Leaked Lollapalooza 2012 Lineup Fake: @LollaLeaks Confesses Headliner Rumors Aren't True
An anonymous Twitter user whose supposed "leaks" of the 2012 Lollapalooza headliners captured the attention of eager festival-goers and news outlets alike (yep, us too) took to a Tumblr account of the same name Monday to confess that the lineup he leaked was fabricated.
On Feb. 11, @LollaLeaks baited festival founder Perry Farrell on Twitter before posting what he said were the August music festival's headliners: Metallica, Beyonce, Red Hot Chili Peppers, The Killers, Beck and Sonic Youth. In the days that followed, @LollaLeaks named and "confirmed" other bands, gaining up to 2,000 followers before posting his mea culpa:
Luckily, I have an explanation for this whole thing…I've been f***ing with you this whole time. I started @LollaLeaks as a bit of an experiment. Could one "anonymous" person throw a random lineup on the internet and get people to believe it?
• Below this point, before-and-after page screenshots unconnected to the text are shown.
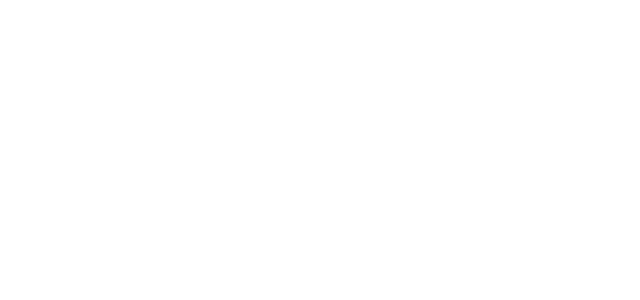
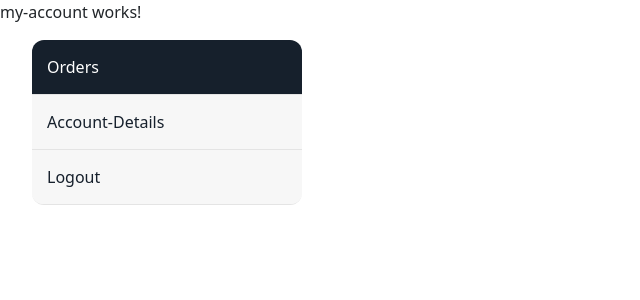
Before and after one commit to Hegazy02/FurMaster-Front, an Angular app: page / in a window 1280 px wide. Shown: the top 300 px of the page, without its empty margins (0-640 px from the left). Built offline with nearby package versions, Linux system fonts and the light colour scheme.

Commit message:
feat(my-account): create MyAccountSideBar component and integrate Bootstrap (#1)
* feat(my-account):create side-bar component and install bootstrap

* chor:change SideBar to MyAccountSideBar

```diff
--- a/angular.json
+++ b/angular.json
@@ -25,9 +25,12 @@
               "src/assets"
             ],
             "styles": [
-              "src/styles.css"
+              "src/styles.css",
+              "node_modules/bootstrap/dist/css/bootstrap.min.css"
             ],
-            "scripts": []
+            "scripts": [
+              "node_modules/bootstrap/dist/js/bootstrap.bundle.min.js"
+            ]
           },
           "configurations": {
             "production": {
--- a/package.json
+++ b/package.json
@@ -18,6 +18,7 @@
     "@angular/platform-browser": "^17.3.0",
     "@angular/platform-browser-dynamic": "^17.3.0",
     "@angular/router": "^17.3.0",
+    "bootstrap": "^5.3.6",
     "rxjs": "~7.8.0",
     "tslib": "^2.3.0",
     "zone.js": "~0.14.3"
--- a/src/app/app.component.html
+++ b/src/app/app.component.html
@@ -0,0 +1 @@
+<app-my-account></app-my-account>
--- a/src/app/app.component.ts
+++ b/src/app/app.component.ts
@@ -1,12 +1,13 @@
 import { Component } from '@angular/core';
 import { RouterOutlet } from '@angular/router';
+import { MyAccountComponent } from './view/pages/my-account/my-account.component';
 
 @Component({
   selector: 'app-root',
   standalone: true,
-  imports: [RouterOutlet],
+  imports: [RouterOutlet, MyAccountComponent],
   templateUrl: './app.component.html',
-  styleUrl: './app.component.css'
+  styleUrl: './app.component.css',
 })
 export class AppComponent {
   title = 'furmaster';
--- /dev/null
+++ b/src/app/view/pages/my-account/components/side-bar/my-account-side-bar.component.css
@@ -0,0 +1,59 @@
+ul.my-account-side-bar li {
+    position: relative;
+    z-index: 10;
+    padding: 15px;
+    font-weight: 500;
+    color: var(--primary-color);
+    border-bottom: 1px solid var(--dark-grey);
+    cursor: pointer;
+    transition: color 0.5s ease-in-out;
+}
+
+ul.my-account-side-bar li::before,
+ul.my-account-side-bar li:hover::after,
+.active-my-account-side-bar::after {
+    content: '';
+    position: absolute;
+    top: 0;
+    left: 0;
+    height: 100%;
+    z-index: -1;
+}
+
+ul.my-account-side-bar li::before {
+    width: 100%;
+    background-color: var(--grey);
+}
+
+ul.my-account-side-bar li:hover,
+.active-my-account-side-bar {
+    color: #fff !important;
+}
+
+ul.my-account-side-bar li:hover::after,
+.active-my-account-side-bar::after {
+    background-color: var(--primary-color);
+    animation: slideFromLeft 0.5s ease-in-out forwards;
+}
+
+ul.my-account-side-bar li:first-child {
+    border-top-left-radius: 12px;
+    border-top-right-radius: 12px;
+    overflow: hidden;
+}
+
+ul.my-account-side-bar li:last-child {
+    border-bottom-left-radius: 12px;
+    border-bottom-right-radius: 12px;
+    overflow: hidden;
+}
+
+@keyframes slideFromLeft {
+    from {
+        width: 0;
+    }
+
+    to {
+        width: 100%;
+    }
+}
--- /dev/null
+++ b/src/app/view/pages/my-account/components/side-bar/my-account-side-bar.component.html
@@ -0,0 +1,21 @@
+<div class="row">
+  <div class="col-3">
+    <div>
+      <ul class="my-account-side-bar">
+        @for (item of sideBarContent; track $index) {
+        <li
+          [ngClass]="{
+            'active-my-account-side-bar': selectedItem === $index
+          }"
+          (click)="onClick($index)"
+        >
+          {{ item.title }}
+        </li>
+        }
+      </ul>
+    </div>
+  </div>
+  <div class="col-9">
+    <div></div>
+  </div>
+</div>
--- /dev/null
+++ b/src/app/view/pages/my-account/components/side-bar/my-account-side-bar.component.ts
@@ -0,0 +1,23 @@
+import { NgClass } from '@angular/common';
+import { Component } from '@angular/core';
+
+@Component({
+  selector: 'app-my-account-side-bar',
+  standalone: true,
+  imports: [NgClass],
+  templateUrl: './my-account-side-bar.component.html',
+  styleUrl: './my-account-side-bar.component.css',
+})
+export class MyAccountSideBarComponent {
+  sideBarContent = [
+    { title: 'Orders', content: 'Orders content' },
+    { title: 'Account-Details', content: 'Account Details content' },
+    { title: 'Logout', content: 'Logout content' },
+  ];
+  selectedItem = 0;
+  onClick(index: number) {
+    this.selectedItem = index;
+    console.log(this.selectedItem);
+
+  }
+}
--- /dev/null
+++ b/src/app/view/pages/my-account/my-account.component.html
@@ -0,0 +1,2 @@
+<p>my-account works!</p>
+<app-my-account-side-bar></app-my-account-side-bar>
--- a/src/styles.css
+++ b/src/styles.css
@@ -1 +1,10 @@
-/* You can add global styles to this file, and also import other style files */
+:root {
+    --primary-color: #16202c;
+    --secondary-color: #f99500;
+    --grey: #f7f7f7;
+    --dark-grey: #e4e4e4;
+}
+
+* {
+    list-style: none;
+}
```
Also changed, not shown: src/app/view/pages/my-account/my-account.component.ts (added, +13 -0 lines), src/app/view/pages/my-account/my-account.component.css (added), 1 other file (tests, documents, lock files or other folders).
Many news outlets and blogs didn't believe it: Gaper's Block's Andrew Huff called @LollaLeaks' picks "not likely," and WBEZ's Jim DeRogatis, who has sparred with Farrell on lineup leaks before, questioned @LollaLeaks' authenticity but called the ensuing feud between the two "more original and entertaining than about a third of the bands on the final bill are likely to be."
In their Twitter standoff, Farrell and @LollaLeaks exchanged insults, including one Tweet where Farrell said the person behind the account "must have a small penis."
The Lolla Leaks Tumblr page apologized to some fans, bands and festival affiliates in Monday's blog post, but also chastised unnamed journalists he claims reported his lineup as fact:
Part of me does feel bad. I’m sure I got some of your hopes about a lineup that I, for one, would love to see happen. But, at the same time, it’s hard for me to sympathize with people who take information from an anonymous stranger seriously. Anyone can start a blog/Twitter account and post lies.
While the 2012 leaker turned out to be someone with too much time on their hands, leaks in the past have turned out to be accurate. In February of 2010 and 2011, leaks of the Lollapalooza lineup that circulated on Facebook and Twitter turned out to be accurate.